Memory lapses are normal at any age. We all occasionally forget where we left our keys, or why we entered a room. But if you’ve been noticing increasing memory lapses in your elderly parents, you might be wondering if one or even both of your parents have Alzheimer’s disease.
How can you know if your parents have Alzheimer’s disease? Only a qualified physician can make a definitive diagnosis. But this checklist can help you know what questions to ask yourself:
- Do they ask repetitive questions or tell repetitive stories, sometimes just minutes after the first time?
- Do they have memory lapses that seem to be getting worse, or more frequent?
- Do they have trouble finding the right words while speaking, or difficulty following conversations?
- Do they become easily disoriented, even in places that are familiar?
- Do they frequently misplace items, or struggle to remember whether they completed routine tasks?
If you answered “yes” to one or more of these questions, your parents may have Alzheimer’s disease or another form of dementia. If a medical doctor confirms the diagnosis, then it is time to start planning for their care. While dementia symptoms will likely develop slowly and progress over time, eventually they will become severe enough to impact daily life.
A senior housing community such as Bayside Park offers personalized memory care for seniors with Alzheimer’s disease and other forms of dementia. To ensure the safety and security of our residents, we have designated areas specially designed for those living with memory loss. What’s more, we are equally attuned to our residents’ emotional and spiritual needs, with an activity calendar that brims with engaging, enriching classes and events.
If you would like to start exploring memory care options, please contact us for more information.
About the Author
Paula Hertel is the Executive Operations Officer at Bayside Park. For more than 20 years, Paula has helped improve services for older adults in need of care throughout California and the country—with a focus on new program development, regulatory compliance, and family and community needs.

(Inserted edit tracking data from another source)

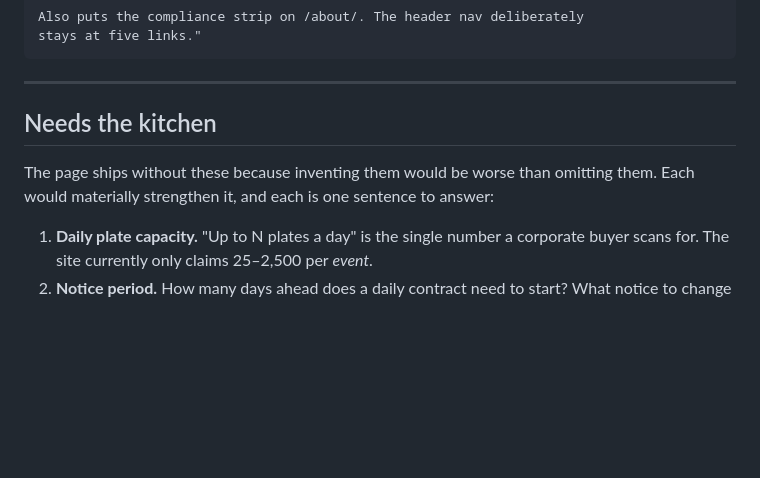
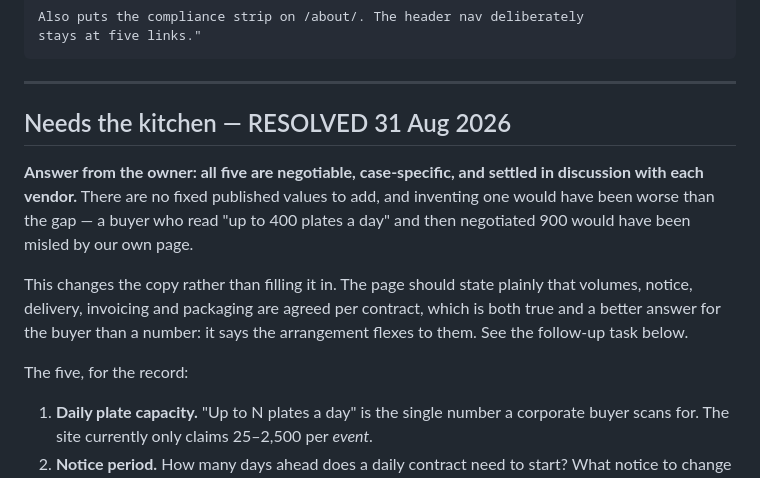
Before and after one commit to vaavkitchenandcaterers/console, a Markdown page: docs/2026-08-31-corporate-page-plan.md, the part around one of its changes. Rendered like a GitHub page; blank space fills up the shorter version.

```diff
--- a/docs/2026-08-31-corporate-page-plan.md
+++ b/docs/2026-08-31-corporate-page-plan.md
@@ -464,9 +464,13 @@ stays at five links."
 
 ---
 
-## Needs the kitchen
+## Needs the kitchen — RESOLVED 31 Aug 2026
 
-The page ships without these because inventing them would be worse than omitting them. Each would materially strengthen it, and each is one sentence to answer:
+**Answer from the owner: all five are negotiable, case-specific, and settled in discussion with each vendor.** There are no fixed published values to add, and inventing one would have been worse than the gap — a buyer who read "up to 400 plates a day" and then negotiated 900 would have been misled by our own page.
+
+This changes the copy rather than filling it in. The page should state plainly that volumes, notice, delivery, invoicing and packaging are agreed per contract, which is both true and a better answer for the buyer than a number: it says the arrangement flexes to them. See the follow-up task below.
+
+The five, for the record:
 
 1. **Daily plate capacity.** "Up to N plates a day" is the single number a corporate buyer scans for. The site currently only claims 25–2,500 per *event*.
 2. **Notice period.** How many days ahead does a daily contract need to start? What notice to change a headcount for tomorrow?
```
Also changed, not shown: other parts of docs/2026-08-31-corporate-page-plan.md (+37 -0 lines), docs/2026-08-31-kitchen-photo-plan.md (added, +209 -0 lines).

Her personal experience supporting her parents through their journey with chronic and terminal illnesses acts as a guide to her work.